Discusses the recent news that renewable energy (including hydro as well) now supplies more electricity to the US grid than does nuclear power. The post then goes on to list some large solar and wind projects in advanced stages of the development pipeline as a reason for being optimistic that the solar and wind side of the renewables is rapidly growing in scale.
This post looks at the message promoted by the gas industry that natural gas is the necessary complement to renewables such as solar and wind, because the latter are variable and thus need a backup power source that can quickly be brought on line. There are other and perhaps even better ways of addressing variability that also need looking at.
While other parts of the world are busy actually building national Ultra High Voltage (UHV) transmission infrastructure the US continues to do noting more substantial than litigate. A UHV super grid would be able to move renewable energy from where it is abundant to where people live and work, and do so at an economic cost. This kind of national electric energy infrastructure would enable solar, wind, hydro and geothermal generated electric power to reach market. It is a critical piece of the kind of future energy infrastructure we will need in order to continue to prosper. John goes into a lot of detail and provides numerous links to examples and more in depth reading on this very important subject.
Electric cars are finally coming to market in the U.S., but what is the future potential for this much-touted technology? A good way to find out would be to launch demonstration projects in selected U.S. cities to determine if, given incentives and the proper infrastructure, the public will truly embrace plug-in vehicles.
In this post John outlines two developments in the thermosolar concentrated solar power (CSP) arena that are enabling CSP to fulfill the role of baseload suppliers. Molten salt energy storage is naturally suited for CSP facilities and is quite efficient as an energy store — both in terms of low loss and in terms of capital expenditures (compared with batteries for example). By storing power in this way CSP plants can continue delivering power even after the sun has gone down. In addition by pairing CSP with stand-by combined-cycle natural gas generators greater overall reliability can be achieved.
To shift the global economy from fossil fuels to renewable energy will require the construction of wind, solar, nuclear, and other installations on a vast scale, significantly altering the face of the planet. Can these new forms of energy approach the scale needed to meet the world’s energy demands?
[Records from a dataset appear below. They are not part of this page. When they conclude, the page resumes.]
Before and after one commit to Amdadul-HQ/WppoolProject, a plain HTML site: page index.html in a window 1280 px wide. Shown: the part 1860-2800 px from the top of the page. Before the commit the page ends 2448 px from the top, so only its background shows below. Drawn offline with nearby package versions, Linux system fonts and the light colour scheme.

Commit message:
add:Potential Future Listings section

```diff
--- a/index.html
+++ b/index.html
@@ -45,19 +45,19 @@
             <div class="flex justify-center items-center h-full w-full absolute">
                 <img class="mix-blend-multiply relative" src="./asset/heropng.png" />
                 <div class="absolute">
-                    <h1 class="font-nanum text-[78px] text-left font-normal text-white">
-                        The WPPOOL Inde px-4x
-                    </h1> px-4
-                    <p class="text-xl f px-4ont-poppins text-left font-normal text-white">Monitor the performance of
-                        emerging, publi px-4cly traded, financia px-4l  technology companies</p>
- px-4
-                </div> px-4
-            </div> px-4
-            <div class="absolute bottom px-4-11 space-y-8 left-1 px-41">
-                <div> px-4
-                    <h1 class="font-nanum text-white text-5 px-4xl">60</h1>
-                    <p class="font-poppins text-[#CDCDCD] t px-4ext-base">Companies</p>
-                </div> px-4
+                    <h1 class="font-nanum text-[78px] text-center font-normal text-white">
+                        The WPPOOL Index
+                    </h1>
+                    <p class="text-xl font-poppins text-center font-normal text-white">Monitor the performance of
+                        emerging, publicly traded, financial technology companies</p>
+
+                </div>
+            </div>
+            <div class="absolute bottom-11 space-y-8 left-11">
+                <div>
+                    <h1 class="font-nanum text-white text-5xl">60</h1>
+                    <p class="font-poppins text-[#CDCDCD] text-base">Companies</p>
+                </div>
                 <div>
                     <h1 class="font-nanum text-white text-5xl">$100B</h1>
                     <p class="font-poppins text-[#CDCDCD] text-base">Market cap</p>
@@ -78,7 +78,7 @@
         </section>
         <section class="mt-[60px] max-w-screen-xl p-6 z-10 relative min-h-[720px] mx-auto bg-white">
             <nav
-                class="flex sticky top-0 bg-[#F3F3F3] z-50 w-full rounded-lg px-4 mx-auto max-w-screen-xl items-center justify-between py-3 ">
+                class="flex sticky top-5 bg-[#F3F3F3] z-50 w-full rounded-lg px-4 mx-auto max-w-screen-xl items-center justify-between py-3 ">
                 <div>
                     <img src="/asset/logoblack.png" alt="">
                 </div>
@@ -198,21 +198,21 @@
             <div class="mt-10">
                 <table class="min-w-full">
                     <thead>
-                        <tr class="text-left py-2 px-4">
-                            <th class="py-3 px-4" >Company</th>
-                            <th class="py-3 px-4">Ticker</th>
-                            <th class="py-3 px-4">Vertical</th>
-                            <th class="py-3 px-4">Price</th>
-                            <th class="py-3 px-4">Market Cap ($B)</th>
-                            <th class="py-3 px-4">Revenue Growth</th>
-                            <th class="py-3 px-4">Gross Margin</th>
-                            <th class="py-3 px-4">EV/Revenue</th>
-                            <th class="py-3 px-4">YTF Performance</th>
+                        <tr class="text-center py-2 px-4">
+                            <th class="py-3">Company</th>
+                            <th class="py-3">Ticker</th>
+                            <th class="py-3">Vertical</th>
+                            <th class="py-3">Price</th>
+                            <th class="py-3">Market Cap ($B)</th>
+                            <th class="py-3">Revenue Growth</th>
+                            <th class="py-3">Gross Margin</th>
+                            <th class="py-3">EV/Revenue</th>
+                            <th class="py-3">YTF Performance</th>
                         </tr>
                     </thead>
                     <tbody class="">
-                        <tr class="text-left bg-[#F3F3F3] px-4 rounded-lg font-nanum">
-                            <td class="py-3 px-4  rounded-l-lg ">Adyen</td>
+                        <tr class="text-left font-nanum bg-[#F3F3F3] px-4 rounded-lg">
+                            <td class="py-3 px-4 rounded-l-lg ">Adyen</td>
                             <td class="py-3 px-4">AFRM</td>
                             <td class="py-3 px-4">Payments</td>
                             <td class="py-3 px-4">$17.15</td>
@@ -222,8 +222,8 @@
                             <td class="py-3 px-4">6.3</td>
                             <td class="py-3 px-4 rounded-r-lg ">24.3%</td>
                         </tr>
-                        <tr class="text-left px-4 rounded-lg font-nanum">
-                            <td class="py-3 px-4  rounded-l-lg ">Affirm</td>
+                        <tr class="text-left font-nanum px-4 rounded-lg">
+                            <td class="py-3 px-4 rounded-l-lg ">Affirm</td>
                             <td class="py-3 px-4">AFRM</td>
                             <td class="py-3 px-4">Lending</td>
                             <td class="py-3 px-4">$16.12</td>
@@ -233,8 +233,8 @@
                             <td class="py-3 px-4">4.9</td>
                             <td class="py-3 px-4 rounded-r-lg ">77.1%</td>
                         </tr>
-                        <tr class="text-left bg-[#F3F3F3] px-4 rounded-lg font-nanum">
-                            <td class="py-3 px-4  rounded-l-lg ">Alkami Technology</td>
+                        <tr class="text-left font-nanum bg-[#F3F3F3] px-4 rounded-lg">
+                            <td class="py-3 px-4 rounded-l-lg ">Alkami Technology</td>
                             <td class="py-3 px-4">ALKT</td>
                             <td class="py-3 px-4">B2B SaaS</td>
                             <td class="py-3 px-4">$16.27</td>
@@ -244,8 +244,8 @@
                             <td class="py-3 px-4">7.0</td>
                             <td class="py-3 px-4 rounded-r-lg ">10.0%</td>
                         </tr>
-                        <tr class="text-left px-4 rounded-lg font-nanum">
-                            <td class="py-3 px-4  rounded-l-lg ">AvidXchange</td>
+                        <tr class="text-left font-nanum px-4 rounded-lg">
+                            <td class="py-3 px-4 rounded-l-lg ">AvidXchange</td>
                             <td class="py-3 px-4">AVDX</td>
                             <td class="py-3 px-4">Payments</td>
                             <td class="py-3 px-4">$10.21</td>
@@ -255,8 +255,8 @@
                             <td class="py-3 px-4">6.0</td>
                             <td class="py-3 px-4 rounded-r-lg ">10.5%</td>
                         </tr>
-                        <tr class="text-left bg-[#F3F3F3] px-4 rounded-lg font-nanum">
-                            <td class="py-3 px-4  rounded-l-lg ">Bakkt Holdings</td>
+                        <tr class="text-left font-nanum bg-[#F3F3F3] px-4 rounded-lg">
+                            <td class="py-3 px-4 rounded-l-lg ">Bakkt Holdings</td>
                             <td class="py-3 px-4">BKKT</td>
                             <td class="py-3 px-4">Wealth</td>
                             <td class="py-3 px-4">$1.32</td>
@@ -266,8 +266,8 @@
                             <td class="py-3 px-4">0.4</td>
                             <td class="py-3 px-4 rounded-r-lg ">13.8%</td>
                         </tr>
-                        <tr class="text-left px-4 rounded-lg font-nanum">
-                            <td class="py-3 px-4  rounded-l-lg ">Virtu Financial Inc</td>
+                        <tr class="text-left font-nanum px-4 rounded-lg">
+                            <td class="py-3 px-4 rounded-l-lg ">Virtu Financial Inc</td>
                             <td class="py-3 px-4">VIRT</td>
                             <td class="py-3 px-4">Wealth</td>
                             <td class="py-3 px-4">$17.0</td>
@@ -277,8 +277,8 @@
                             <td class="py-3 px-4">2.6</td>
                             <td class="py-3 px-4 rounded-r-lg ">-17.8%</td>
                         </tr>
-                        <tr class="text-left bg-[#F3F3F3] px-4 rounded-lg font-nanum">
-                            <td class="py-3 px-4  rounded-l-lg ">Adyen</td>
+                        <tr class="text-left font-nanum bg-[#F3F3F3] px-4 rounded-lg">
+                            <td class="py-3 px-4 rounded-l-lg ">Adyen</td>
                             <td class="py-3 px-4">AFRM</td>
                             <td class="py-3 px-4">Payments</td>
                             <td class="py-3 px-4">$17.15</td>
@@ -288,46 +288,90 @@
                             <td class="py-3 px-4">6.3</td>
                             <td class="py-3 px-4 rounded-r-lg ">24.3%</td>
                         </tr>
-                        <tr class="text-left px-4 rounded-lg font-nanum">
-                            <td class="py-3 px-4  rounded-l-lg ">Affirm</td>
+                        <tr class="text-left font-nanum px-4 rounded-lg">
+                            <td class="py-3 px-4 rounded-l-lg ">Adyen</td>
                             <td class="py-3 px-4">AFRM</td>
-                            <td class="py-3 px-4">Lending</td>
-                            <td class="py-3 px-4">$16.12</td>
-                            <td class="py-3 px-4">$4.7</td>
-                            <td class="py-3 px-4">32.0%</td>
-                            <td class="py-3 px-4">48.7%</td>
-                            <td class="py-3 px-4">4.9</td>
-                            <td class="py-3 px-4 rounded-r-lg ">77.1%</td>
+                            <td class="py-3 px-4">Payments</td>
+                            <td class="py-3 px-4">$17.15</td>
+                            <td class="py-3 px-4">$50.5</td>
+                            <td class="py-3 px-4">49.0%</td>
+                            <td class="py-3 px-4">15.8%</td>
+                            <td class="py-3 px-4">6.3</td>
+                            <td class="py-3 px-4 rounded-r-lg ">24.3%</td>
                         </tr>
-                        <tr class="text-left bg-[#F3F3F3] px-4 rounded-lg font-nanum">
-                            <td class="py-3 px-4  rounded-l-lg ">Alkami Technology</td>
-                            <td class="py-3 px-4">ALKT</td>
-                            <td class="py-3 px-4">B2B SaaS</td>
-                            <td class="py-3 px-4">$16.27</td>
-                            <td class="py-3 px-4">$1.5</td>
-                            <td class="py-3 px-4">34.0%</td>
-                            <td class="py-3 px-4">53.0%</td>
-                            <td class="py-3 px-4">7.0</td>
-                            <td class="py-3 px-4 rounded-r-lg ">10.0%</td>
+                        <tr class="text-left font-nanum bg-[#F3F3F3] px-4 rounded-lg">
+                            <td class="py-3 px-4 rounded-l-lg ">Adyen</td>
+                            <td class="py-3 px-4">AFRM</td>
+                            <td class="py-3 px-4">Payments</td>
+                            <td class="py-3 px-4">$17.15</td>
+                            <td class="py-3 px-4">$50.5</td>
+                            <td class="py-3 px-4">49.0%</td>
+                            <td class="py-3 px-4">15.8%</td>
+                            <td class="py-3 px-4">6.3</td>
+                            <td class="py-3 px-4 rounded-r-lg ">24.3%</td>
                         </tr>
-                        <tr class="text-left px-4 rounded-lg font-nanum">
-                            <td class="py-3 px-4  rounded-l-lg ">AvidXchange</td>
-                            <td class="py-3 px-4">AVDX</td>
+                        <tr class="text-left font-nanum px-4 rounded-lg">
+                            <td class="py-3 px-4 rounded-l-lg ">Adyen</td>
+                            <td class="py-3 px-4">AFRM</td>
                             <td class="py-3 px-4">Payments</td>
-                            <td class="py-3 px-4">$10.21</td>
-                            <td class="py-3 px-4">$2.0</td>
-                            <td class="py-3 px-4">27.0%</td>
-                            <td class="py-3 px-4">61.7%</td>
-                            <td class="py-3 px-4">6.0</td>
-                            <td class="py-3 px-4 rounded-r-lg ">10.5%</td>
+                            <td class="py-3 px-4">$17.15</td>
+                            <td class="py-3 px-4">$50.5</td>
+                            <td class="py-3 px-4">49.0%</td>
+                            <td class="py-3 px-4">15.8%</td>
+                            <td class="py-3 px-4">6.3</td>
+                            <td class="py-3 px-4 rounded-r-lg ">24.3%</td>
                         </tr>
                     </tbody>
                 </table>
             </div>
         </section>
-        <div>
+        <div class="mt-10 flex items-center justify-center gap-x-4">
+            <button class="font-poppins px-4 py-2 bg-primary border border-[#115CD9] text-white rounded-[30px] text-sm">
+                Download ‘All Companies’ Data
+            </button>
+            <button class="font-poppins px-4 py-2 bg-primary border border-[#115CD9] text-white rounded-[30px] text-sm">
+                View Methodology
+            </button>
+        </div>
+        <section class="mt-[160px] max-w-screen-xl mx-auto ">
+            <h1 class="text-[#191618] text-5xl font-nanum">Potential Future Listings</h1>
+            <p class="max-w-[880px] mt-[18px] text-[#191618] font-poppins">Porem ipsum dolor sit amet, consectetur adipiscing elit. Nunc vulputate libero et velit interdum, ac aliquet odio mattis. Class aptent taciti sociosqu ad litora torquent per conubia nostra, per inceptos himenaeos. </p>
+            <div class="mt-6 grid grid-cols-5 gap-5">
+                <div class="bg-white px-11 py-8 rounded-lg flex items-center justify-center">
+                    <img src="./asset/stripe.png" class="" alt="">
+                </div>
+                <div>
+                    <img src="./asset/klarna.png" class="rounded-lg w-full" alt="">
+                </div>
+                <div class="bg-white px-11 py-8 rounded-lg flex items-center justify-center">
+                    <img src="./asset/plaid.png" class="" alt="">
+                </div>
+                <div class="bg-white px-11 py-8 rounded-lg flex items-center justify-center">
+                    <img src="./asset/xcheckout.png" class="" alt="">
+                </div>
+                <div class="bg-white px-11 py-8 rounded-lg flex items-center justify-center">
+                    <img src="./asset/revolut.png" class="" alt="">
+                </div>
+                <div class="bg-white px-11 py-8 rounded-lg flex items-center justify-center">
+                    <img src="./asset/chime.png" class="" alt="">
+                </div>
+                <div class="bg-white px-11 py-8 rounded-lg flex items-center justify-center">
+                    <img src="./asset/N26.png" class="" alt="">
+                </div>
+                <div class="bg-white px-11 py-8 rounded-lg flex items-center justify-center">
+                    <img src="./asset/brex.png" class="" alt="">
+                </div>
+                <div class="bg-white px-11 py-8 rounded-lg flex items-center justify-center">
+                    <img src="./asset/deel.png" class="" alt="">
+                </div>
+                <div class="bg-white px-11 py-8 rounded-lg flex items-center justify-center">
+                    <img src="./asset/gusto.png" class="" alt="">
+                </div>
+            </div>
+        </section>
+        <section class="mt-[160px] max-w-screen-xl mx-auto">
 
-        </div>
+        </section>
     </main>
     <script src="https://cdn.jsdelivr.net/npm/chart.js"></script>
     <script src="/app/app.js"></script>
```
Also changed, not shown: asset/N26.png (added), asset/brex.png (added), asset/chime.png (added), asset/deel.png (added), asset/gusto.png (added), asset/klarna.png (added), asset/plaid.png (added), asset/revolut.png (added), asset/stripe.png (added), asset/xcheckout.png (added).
Will electric cars one day become part of a network of rechargeable batteries that can help smooth out the intermittent nature of wind and solar power? Many experts believe so, pointing to programs in Europe and the U.S. that demonstrate the promise of vehicle-to-grid technology.
Developers and facilities owners nationwide are spearheading the Integrated Project Delivery (IPD) movement in the design and construction management industry. Due to long-term ownership and aggressive goals of high performing buildings at lower costs toward energy and potable water expenditures, an increasing number of building owners are constantly seeking new avenues to streamline risk and opportunities associated with standard contractual relationships such as Construction Manager-At Risk, Owner-Architect Agreement (AIA-B141), and Owner-Contractor Agreement (AIA-A101).
A new study reveals that nuclear energy and other traditional energy supplies like fossil fuels cost are and will continue to rise and not likely ever go back down. Meanwhile, renewable energy has achieved a “downward cost curve” over the last decade, and they are likely to continue to fall in price.